By Ashley Finill
As we enter the month of May and come back from the bank holiday weekend the currency markets are back open for business. Sterling will be hoping to start the month where it left off as on Friday, as it gained some ground back on the Euro due to worse than expected EU Data on Friday morning gave the pound a much-needed lift and a good opportunity for Euro buyers. The rise was only marginal though, as Sterling Euro is still trading within the same 2 cent range that it has been for most of 2023. As we come into Tuesday morning Sterling has already started to fall off against the Euro dropping just under half a cent since the markets re-opened. With the start of a new month, comes a raft of economic data which will have an effect on the currency market throughout May. Inflation figures will be released across the board along with interest rate decisions from global banking committees. As we have already seen this year, Sterling has been the most sensitive to data releases, mainly due to being the worst performing economy in the G7 at present. This has meant the Bank of England has had to step in on multiple occasions raising interest rates in the UK to the record highs to help curb the 40- year high inflation rate.
Striking continues to disrupt Services
As the cost-of-living crisis continues to grip the UK, inflation is still in doubles figures, with the economy not recovering as quickly as expected. The high inflation rate has seen public sectors turning to the government for support with pay increase demands rife from unions across the emergency services, tax officers, postal workers, and train drivers to name a few. The government have managed to appease just a few sectors but the NHS and train workers amongst others are still planning strike action throughout this month, bringing disruption to services once again.
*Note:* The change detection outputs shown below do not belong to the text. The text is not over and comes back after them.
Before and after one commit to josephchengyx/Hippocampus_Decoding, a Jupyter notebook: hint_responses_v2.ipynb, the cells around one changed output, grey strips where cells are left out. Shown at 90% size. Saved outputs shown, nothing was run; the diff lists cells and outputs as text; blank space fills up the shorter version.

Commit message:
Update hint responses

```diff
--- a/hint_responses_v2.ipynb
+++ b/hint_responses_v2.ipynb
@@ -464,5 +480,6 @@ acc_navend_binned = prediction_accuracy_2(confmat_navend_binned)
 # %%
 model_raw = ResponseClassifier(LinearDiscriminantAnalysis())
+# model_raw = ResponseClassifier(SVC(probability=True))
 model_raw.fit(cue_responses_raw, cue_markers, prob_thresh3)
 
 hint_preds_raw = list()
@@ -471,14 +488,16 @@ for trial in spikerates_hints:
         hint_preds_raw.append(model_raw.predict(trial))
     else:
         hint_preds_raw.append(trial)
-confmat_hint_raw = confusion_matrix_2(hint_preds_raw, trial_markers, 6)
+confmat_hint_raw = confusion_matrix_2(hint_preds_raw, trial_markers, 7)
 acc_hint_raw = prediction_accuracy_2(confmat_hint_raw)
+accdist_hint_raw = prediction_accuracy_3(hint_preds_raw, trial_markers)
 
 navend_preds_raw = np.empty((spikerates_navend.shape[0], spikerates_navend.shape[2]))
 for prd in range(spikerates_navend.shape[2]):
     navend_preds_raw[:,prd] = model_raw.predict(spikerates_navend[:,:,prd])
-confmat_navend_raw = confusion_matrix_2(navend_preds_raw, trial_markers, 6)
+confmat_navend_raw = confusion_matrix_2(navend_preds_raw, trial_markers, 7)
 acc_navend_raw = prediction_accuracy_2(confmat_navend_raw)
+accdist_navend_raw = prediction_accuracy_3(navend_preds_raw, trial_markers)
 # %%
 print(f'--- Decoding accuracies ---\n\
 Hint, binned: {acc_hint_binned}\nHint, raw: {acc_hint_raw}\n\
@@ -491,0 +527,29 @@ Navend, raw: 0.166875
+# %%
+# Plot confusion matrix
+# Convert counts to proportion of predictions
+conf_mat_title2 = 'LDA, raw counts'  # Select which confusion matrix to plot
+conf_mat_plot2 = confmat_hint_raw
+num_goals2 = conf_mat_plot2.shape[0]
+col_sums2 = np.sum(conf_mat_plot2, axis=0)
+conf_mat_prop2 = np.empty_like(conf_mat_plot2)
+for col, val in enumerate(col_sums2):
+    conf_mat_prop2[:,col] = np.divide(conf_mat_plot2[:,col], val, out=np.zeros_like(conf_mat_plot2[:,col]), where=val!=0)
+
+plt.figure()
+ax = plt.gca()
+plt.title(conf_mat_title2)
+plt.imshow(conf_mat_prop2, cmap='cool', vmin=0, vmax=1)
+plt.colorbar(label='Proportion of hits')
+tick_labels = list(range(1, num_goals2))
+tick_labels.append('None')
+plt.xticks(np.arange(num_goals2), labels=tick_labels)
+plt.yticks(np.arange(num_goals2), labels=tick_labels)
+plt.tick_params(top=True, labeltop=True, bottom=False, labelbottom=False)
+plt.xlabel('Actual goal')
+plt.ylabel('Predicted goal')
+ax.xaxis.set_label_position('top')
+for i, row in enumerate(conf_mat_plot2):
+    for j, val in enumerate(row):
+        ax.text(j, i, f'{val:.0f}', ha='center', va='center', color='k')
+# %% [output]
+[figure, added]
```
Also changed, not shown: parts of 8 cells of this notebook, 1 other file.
This will pile on the pressure for the PM to act more decisively and bring a resolution to the striking. More money in workers’ pockets ideally means more spending, which ideally would help the economy in the UK albeit risking higher inflation. Retail sales figures fell last month by 0.8% which shows that money has been getting tighter, with less spending likely due to the cost of living crisis and as a result, investors have been less keen on the pound with losses seen on the euro and dollar when the retail sales figures were released towards the end of last month. As mentioned already this new month brings a refresh of data releases which will certainly affect the currency markets.
Data today and this week
As mentioned, a new month brings new data releases from across the globe which will impact the currency markets. A relatively quiet start to the week, however today. At 9am, the EU release consumer prices which could bring some volatility with it in the early morning trading. Overnight, New Zealand release their unemployment rate. Into Wednesday morning the unemployment rate is released in the EU at 9am. Into Wednesday afternoon the US release ADP Employment Change at 12.15pm. Later at 1.45pm the US also release PMI data and in the evening at 6pm the Federal Reserve will announce their interest rate decision. They are expected to increase the interest rate by 25 basis points from 5%to 5.25%. Overnight on Thursday Australia release trade balance figures at 1.30am. Into Thursday, the ECB announce their monetary policy decision statement which is likely to move Euro markets. A press conference will also be held by the ECB following the decision. On Thursday afternoon the US post jobless claims and trade balance figures. Finishing the week off on Friday, in the morning the EU release retail sales figures at 9am. Into the afternoon the US release the unemployment rate in the country at 12.30pm, as does Canada at the same time.